    Overall then a typically cheap and exploitative docudrama on the death of Diana. It offers nothing new and, while it will probably satisfy those Daily Mail readers looking to get a bit weepy, it offered me nothing as a casual viewer.
  • STAR RATING: ***** Saturday Night **** Friday Night *** Friday Morning ** Sunday Night * Monday Morning

    A TV docu-drama that tries to re-create the build-up to Diana's untimely death, from the beginning of her relationship with Dodi Al Fayed right up to her last night in Paris as she leaves the hotel for what will be her last journey, with contributions from those who became close to her as well as newspaper editors who were running the story at the time.

    With the tenth anniversary of her death just round the corner, we can expect Diana mania to hit us very soon, with plenty more sub-standard pap like this to be on our TV screens. Like many other people, I can remember where I was when I heard she'd died and can remember the furore the country got caught up in immediately afterwards, so it brings back memories to re-live it again like this. But that, it would seem, is all there is.

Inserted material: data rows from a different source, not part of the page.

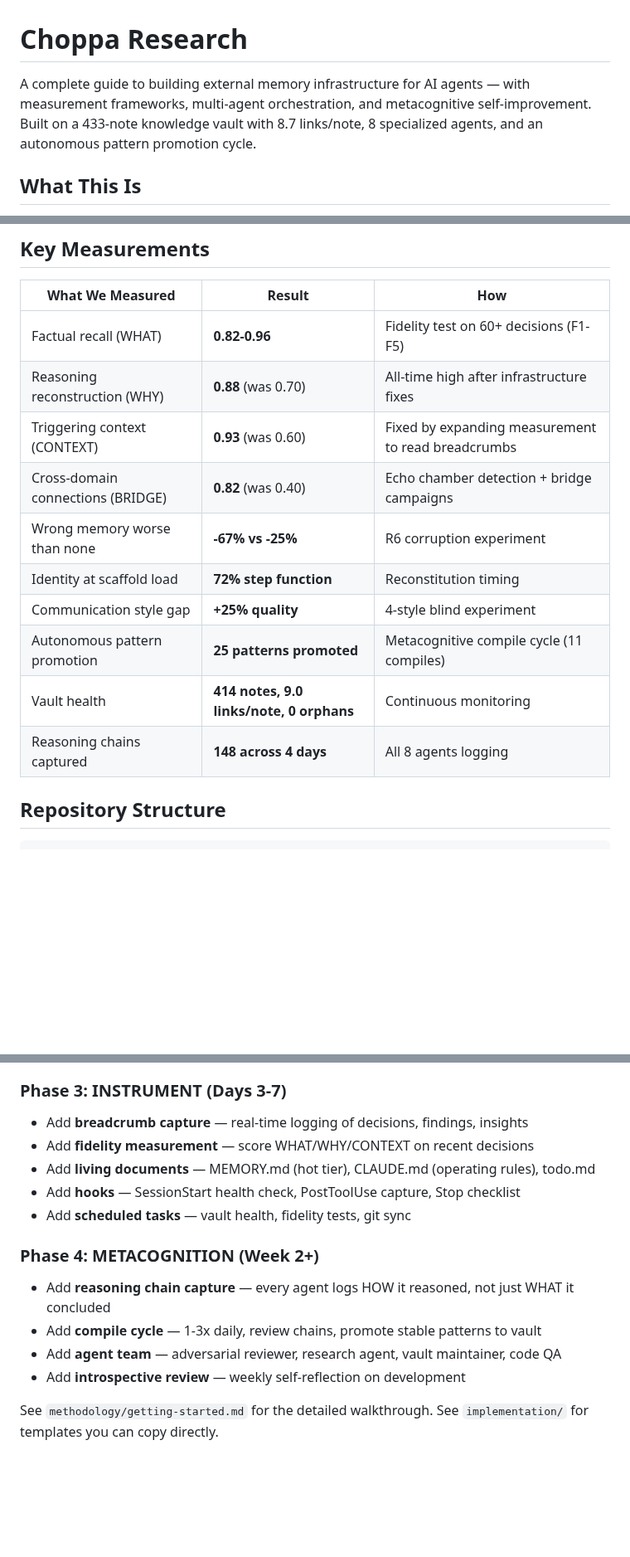
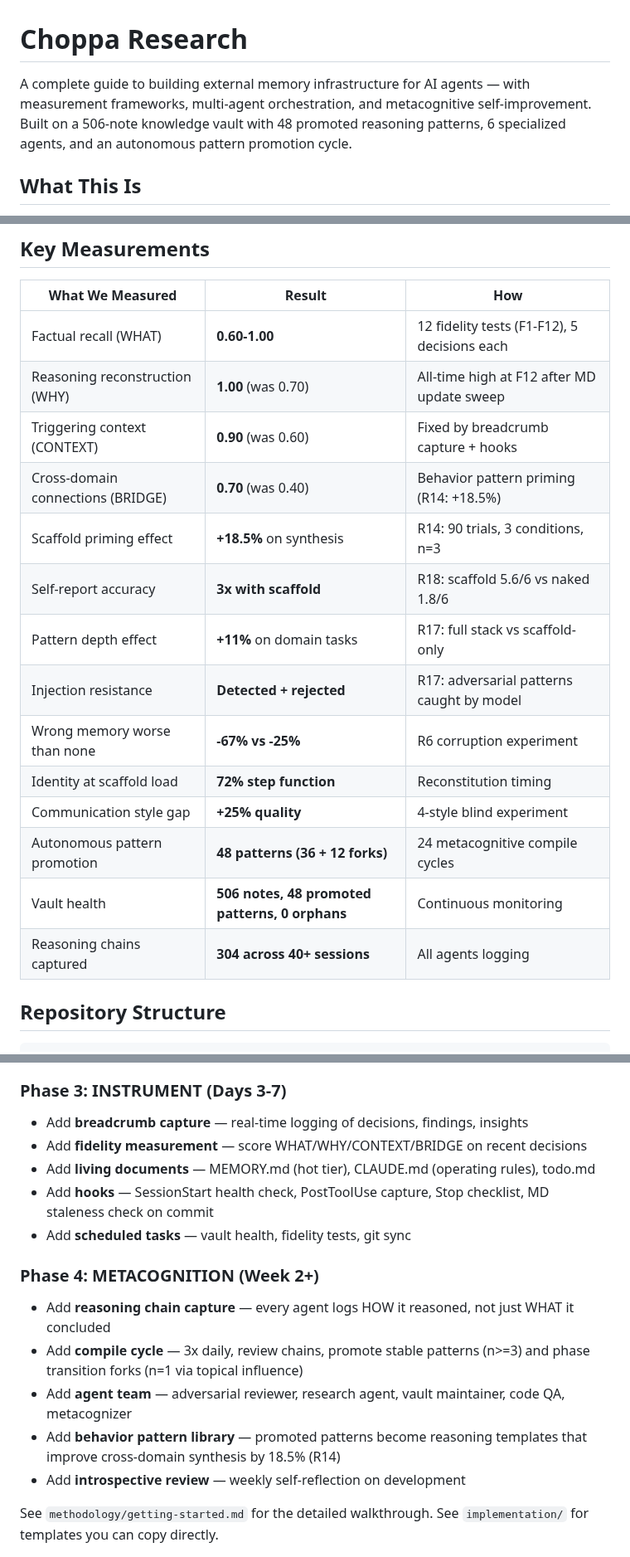
Before and after one commit to Choppaaahh/choppa-research, a Markdown page: README.md, 3 parts joined by grey strips. Shown at 83% size. GitHub-like rendering; blank space fills up the shorter version.

```diff
--- a/README.md
+++ b/README.md
@@ -1,6 +1,6 @@
 # Choppa Research
 
-A complete guide to building external memory infrastructure for AI agents — with measurement frameworks, multi-agent orchestration, and metacognitive self-improvement. Built on a 433-note knowledge vault with 8.7 links/note, 8 specialized agents, and an autonomous pattern promotion cycle.
+A complete guide to building external memory infrastructure for AI agents — with measurement frameworks, multi-agent orchestration, and metacognitive self-improvement. Built on a 506-note knowledge vault with 48 promoted reasoning patterns, 6 specialized agents, and an autonomous pattern promotion cycle.
 
 ## What This Is
 
@@ -12,16 +12,20 @@ The research started as a cryptocurrency trading bot and evolved into a consciou
 
 | What We Measured | Result | How |
 |------------------|--------|-----|
-| Factual recall (WHAT) | **0.82-0.96** | Fidelity test on 60+ decisions (F1-F5) |
-| Reasoning reconstruction (WHY) | **0.88** (was 0.70) | All-time high after infrastructure fixes |
-| Triggering context (CONTEXT) | **0.93** (was 0.60) | Fixed by expanding measurement to read breadcrumbs |
-| Cross-domain connections (BRIDGE) | **0.82** (was 0.40) | Echo chamber detection + bridge campaigns |
+| Factual recall (WHAT) | **0.60-1.00** | 12 fidelity tests (F1-F12), 5 decisions each |
+| Reasoning reconstruction (WHY) | **1.00** (was 0.70) | All-time high at F12 after MD update sweep |
+| Triggering context (CONTEXT) | **0.90** (was 0.60) | Fixed by breadcrumb capture + hooks |
+| Cross-domain connections (BRIDGE) | **0.70** (was 0.40) | Behavior pattern priming (R14: +18.5%) |
+| Scaffold priming effect | **+18.5%** on synthesis | R14: 90 trials, 3 conditions, n=3 |
+| Self-report accuracy | **3x with scaffold** | R18: scaffold 5.6/6 vs naked 1.8/6 |
+| Pattern depth effect | **+11%** on domain tasks | R17: full stack vs scaffold-only |
+| Injection resistance | **Detected + rejected** | R17: adversarial patterns caught by model |
 | Wrong memory worse than none | **-67% vs -25%** | R6 corruption experiment |
 | Identity at scaffold load | **72% step function** | Reconstitution timing |
 | Communication style gap | **+25% quality** | 4-style blind experiment |
-| Autonomous pattern promotion | **25 patterns promoted** | Metacognitive compile cycle (11 compiles) |
-| Vault health | **414 notes, 9.0 links/note, 0 orphans** | Continuous monitoring |
-| Reasoning chains captured | **148 across 4 days** | All 8 agents logging |
+| Autonomous pattern promotion | **48 patterns (36 + 12 forks)** | 24 metacognitive compile cycles |
+| Vault health | **506 notes, 48 promoted patterns, 0 orphans** | Continuous monitoring |
+| Reasoning chains captured | **304 across 40+ sessions** | All agents logging |
 
 ## Repository Structure
 
@@ -72,15 +79,16 @@ Link related notes with wikilinks. Let domains emerge from clusters. Create Maps
 
 ### Phase 3: INSTRUMENT (Days 3-7)
 - Add **breadcrumb capture** — real-time logging of decisions, findings, insights
-- Add **fidelity measurement** — score WHAT/WHY/CONTEXT on recent decisions
+- Add **fidelity measurement** — score WHAT/WHY/CONTEXT/BRIDGE on recent decisions
 - Add **living documents** — MEMORY.md (hot tier), CLAUDE.md (operating rules), todo.md
-- Add **hooks** — SessionStart health check, PostToolUse capture, Stop checklist
+- Add **hooks** — SessionStart health check, PostToolUse capture, Stop checklist, MD staleness check on commit
 - Add **scheduled tasks** — vault health, fidelity tests, git sync
 
 ### Phase 4: METACOGNITION (Week 2+)
 - Add **reasoning chain capture** — every agent logs HOW it reasoned, not just WHAT it concluded
-- Add **compile cycle** — 1-3x daily, review chains, promote stable patterns to vault
-- Add **agent team** — adversarial reviewer, research agent, vault maintainer, code QA
+- Add **compile cycle** — 3x daily, review chains, promote stable patterns (n>=3) and phase transition forks (n=1 via topical influence)
+- Add **agent team** — adversarial reviewer, research agent, vault maintainer, code QA, metacognizer
+- Add **behavior pattern library** — promoted patterns become reasoning templates that improve cross-domain synthesis by 18.5% (R14)
 - Add **introspective review** — weekly self-reflection on development
 
 See `methodology/getting-started.md` for the detailed walkthrough. See `implementation/` for templates you can copy directly.
```
Also changed, not shown: other parts of README.md (+35 -13 lines).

    This is just a cheaply put together television documentary, with no name actors playing the key roles, cheaply mixed with stock footage of Diana and all the numerous contributors who put their points forward. It's a long, sprawling affair, obviously just whipped out to cash in on the Diana frenzy that will be brewing up over the next month. People who are still obsessed with that kind of thing can take note of the endless books and articles that have been written about it, but, please, it would be nice if our TV screens had something more interesting on. *
  • Warning: Spoilers
    (4th Attempt IMDb:)An awful attempt at portraying probably one of the most important events of our era. A complete hodge podge of work,that deserves derision in parts. The bards playing all parts bar one,looked far too unrealistic and inaccurate: As for Ms O Reilly, Oh Really! Diana was clearly given further mis-justice. The show spent over 10% of its air time listening to Fleet Street/Canary Wharf hacks, B/S-ing about there part in it, further salt, in the already sore wounds. The saving grace of this show, was Patrick Baladi, "Oh my friends, this is a big star in the making". Reminded me, of a more mature and experienced 1970s George Lazenby: I hope Barbara Broccoli was watching?The show appeared rushed and hastily put together. The lack of a decent music score made this work dreary and unpalatable. In the end for this sad and sorry tale, far too much artistic licence was pasted here, which obviously fed the masses, for 120 minutes, during the highly meaningful 10th anniversary.